This past weekend, I realized something that will likely negatively affect my final grade for my masters....Duh duh duh.....
You see, we only have one week of class left (unbelievable, right??), and that last week includes our final exam. I was thinking I was sitting pretty good because my average grades for the first two weren't too bad, so I haven't exactly been studying like I had for the first two. However in talking to my classmates on Saturday, I realized two things: 1) some of our classes were more heavily weighted than others, and that 2) the grades our director had given us had not yet taken this into account.
So I start looking back at the classes that were deemed most important (finance, accounting, etc) and saw those were the areas where I had the lowest scores. Doh! Suddenly I realized that I had gone about studying for my tests all wrong. We had six subjects per exam, and I had been studying for them all equally, whereas I should have been focusing most of my time on the heavily-weighted subjects.
Cue mega panic about the third exam.
So my classmates start trying to explain how to go about calculating the minimum grade I needed to have on the third exam, and after a few minutes, my head was absolutely spinning with numbers and advice. I finally asked my tablemate to help me figure out exactly, and the formula he wrote down was something like this:
M= (Axy + Bxy + Cxy)/Z

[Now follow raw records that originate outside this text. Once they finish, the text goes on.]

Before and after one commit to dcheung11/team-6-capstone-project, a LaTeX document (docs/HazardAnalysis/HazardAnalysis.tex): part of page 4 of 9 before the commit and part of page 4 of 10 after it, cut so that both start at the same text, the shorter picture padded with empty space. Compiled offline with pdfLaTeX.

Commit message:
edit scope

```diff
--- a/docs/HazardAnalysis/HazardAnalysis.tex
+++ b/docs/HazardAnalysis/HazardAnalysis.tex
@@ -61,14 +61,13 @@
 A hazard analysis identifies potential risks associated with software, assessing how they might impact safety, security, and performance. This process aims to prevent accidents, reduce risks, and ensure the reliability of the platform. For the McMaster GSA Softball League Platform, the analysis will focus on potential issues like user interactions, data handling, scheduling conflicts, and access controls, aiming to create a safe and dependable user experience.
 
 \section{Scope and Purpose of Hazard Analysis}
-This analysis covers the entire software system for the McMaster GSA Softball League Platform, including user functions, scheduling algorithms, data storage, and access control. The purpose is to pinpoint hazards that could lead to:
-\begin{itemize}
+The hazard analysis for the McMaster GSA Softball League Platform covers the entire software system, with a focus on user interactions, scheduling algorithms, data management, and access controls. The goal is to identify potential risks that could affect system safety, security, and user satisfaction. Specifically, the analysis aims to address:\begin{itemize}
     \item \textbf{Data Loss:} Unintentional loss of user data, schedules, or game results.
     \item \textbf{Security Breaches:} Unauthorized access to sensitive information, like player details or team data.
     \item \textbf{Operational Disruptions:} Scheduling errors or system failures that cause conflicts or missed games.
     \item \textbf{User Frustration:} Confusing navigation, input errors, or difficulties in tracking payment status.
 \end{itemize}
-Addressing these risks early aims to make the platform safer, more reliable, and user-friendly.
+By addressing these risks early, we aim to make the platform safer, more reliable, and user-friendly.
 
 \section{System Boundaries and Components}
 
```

And I was like "WTF is that??". He then went through this complicated (to me anyways) system of calculate M, A, x, y, B and Z, so that we could figure out C, ie the minimum score I needed for the third exam. I guess it's probably easy if it's something you've been doing it since grade school, but I'm still not sure I could do it on my own...
Luckily it turned out to be a fairly low number, so I should be alright (though it was not as low as my tablemate, who could get a -2 on the exam and still average more than 10). As a disclaimer, I realize that I may just be slow, and that the idea of "pondération" is completely obvious to those of you who have grown up with this method and/or have done schooling in France, but figured I would put it out there just in case I can help someone prevent making the same studying mistakes I made.
Labels: Masters in France